Learning the global nature of scientific discovery

Science is a global subject
Chemistry 1105
Learning the global nature of scientific discovery
Science did not suddenly come into existence; it has
been developed over centuries by people. The course of
discovery has often been hazardous, erratic and
controversial. We tend to view modern science and
scientists as being a homogeneous, unified group, but
this is something of an illusion.
In this exercise, we will examine some of the
individuals involved in chemistry’s greatest leaps
forward. We will look at their environment, what
obstacles they faced and what contributions to
knowledge they made, and to what extent these
contributions were accepted at the time.
Each student is assigned a scientist. About two pages (double-spaced) will be written
clearly addressing the following points. Don’t just write an arid summary of work done;
set the scene, place your scientist in his/her historical and social context.
Country of origin and country where work performed (not always the same)
Date of birth
Brief description of political, economic and cultural climate at the time
What contribution was made
How society was changed if at all
What obstacles were overcome
Was acceptance immediate or delayed
Resources to work on this are available in the library and on the internet. One book that

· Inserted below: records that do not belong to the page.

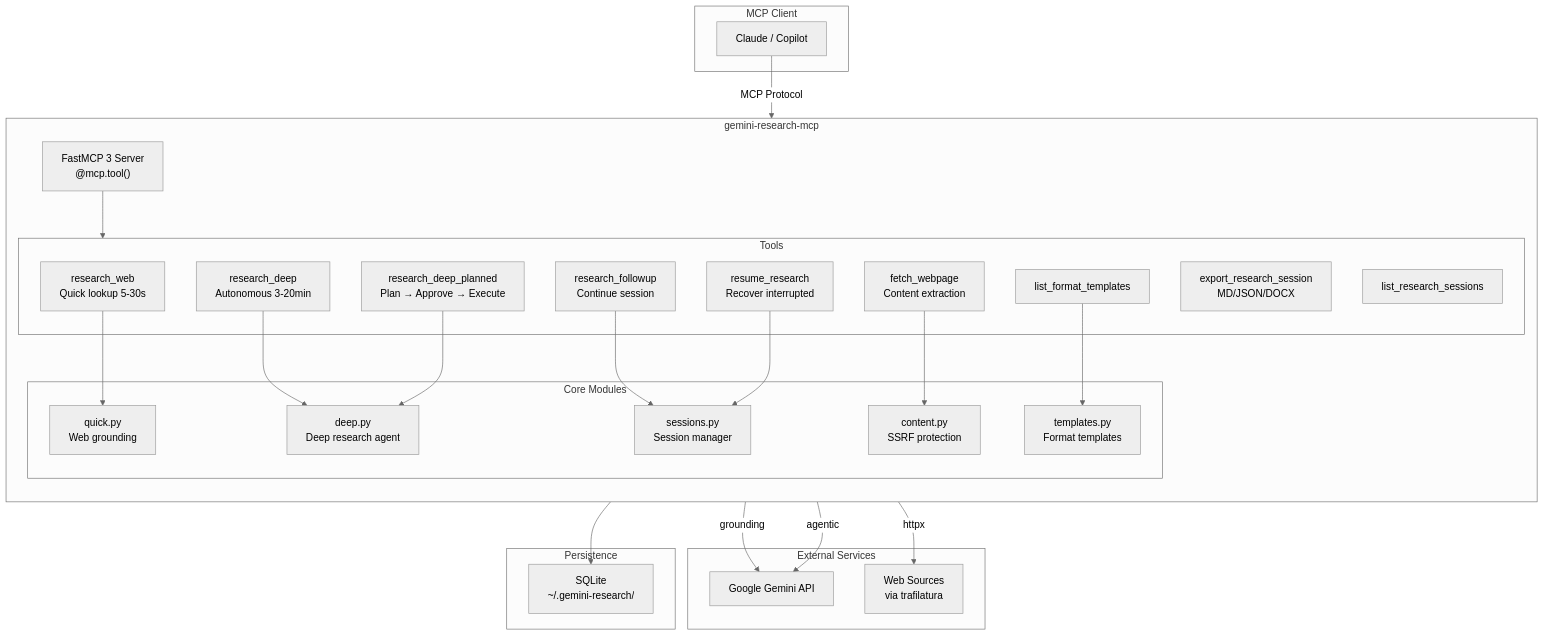
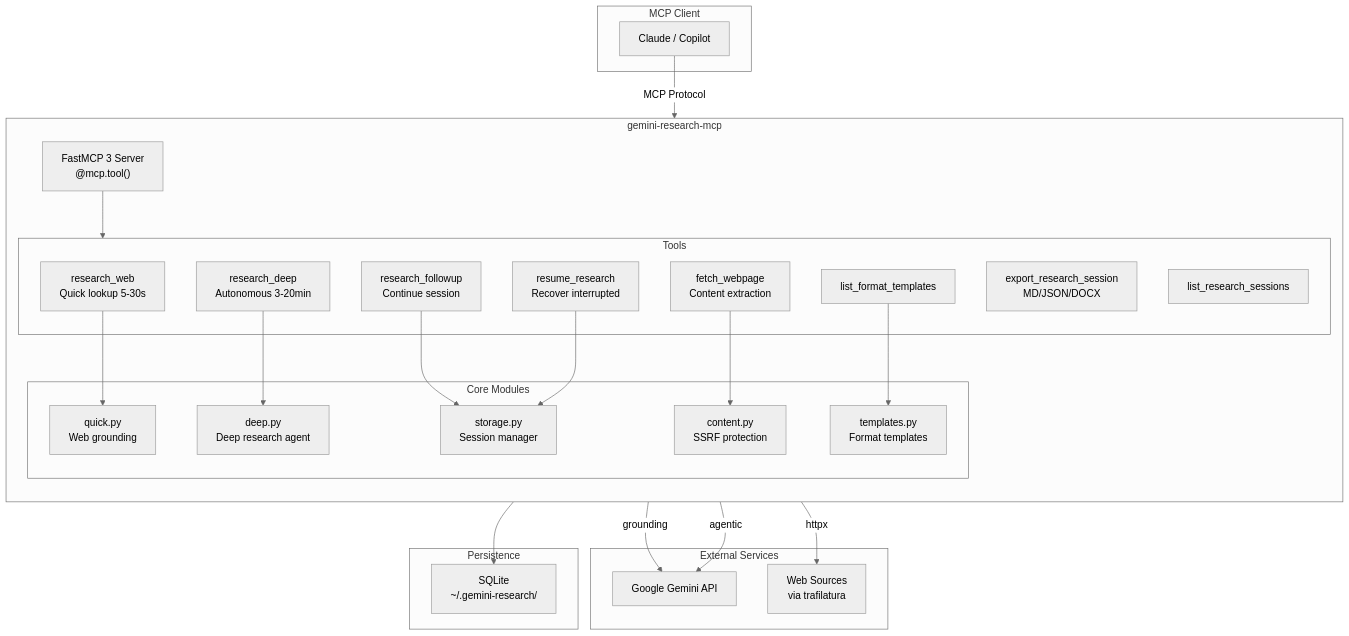
Before and after one commit to machinemates-ai/gemini-research-mcp: the diagram in docs/architecture.mmd, drawn with Mermaid (neutral theme). The commit also changed 26 other files, not shown here.

```diff
--- a/docs/architecture.mmd
+++ b/docs/architecture.mmd
@@ -1,54 +1,52 @@
 flowchart TB
     subgraph Client["MCP Client"]
         Claude["Claude / Copilot"]
     end
 
     subgraph Server["gemini-research-mcp"]
         direction TB
         FastMCP["FastMCP 3 Server<br/>@mcp.tool()"]
         
         subgraph Tools["Tools"]
             RW["research_web<br/>Quick lookup 5-30s"]
             RD["research_deep<br/>Autonomous 3-20min"]
-            RDP["research_deep_planned<br/>Plan → Approve → Execute"]
             RF["research_followup<br/>Continue session"]
             RR["resume_research<br/>Recover interrupted"]
             FW["fetch_webpage<br/>Content extraction"]
             EX["export_research_session<br/>MD/JSON/DOCX"]
             LS["list_research_sessions"]
             LT["list_format_templates"]
         end
 
         subgraph Modules["Core Modules"]
             Quick["quick.py<br/>Web grounding"]
             Deep["deep.py<br/>Deep research agent"]
             Content["content.py<br/>SSRF protection"]
-            Sessions["sessions.py<br/>Session manager"]
+            StorageMod["storage.py<br/>Session manager"]
             Templates["templates.py<br/>Format templates"]
         end
     end
 
     subgraph External["External Services"]
         Gemini["Google Gemini API"]
         Web["Web Sources<br/>via trafilatura"]
     end
 
     subgraph Storage["Persistence"]
         SQLite["SQLite<br/>~/.gemini-research/"]
     end
 
     Claude -->|"MCP Protocol"| FastMCP
     FastMCP --> Tools
     
     RW --> Quick
     RD --> Deep
-    RDP --> Deep
-    RF --> Sessions
-    RR --> Sessions
+    RF --> StorageMod
+    RR --> StorageMod
     FW --> Content
     LT --> Templates
     
     Quick -->|"grounding"| Gemini
     Deep -->|"agentic"| Gemini
     Content -->|"httpx"| Web
-    Sessions --> SQLite
+    StorageMod --> SQLite
```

would be highly relevant is “Creations of Fire” by Cathy Cobb.
Acceptable formats are .doc, .rtf, .txt, .wpd, .wps .pdf.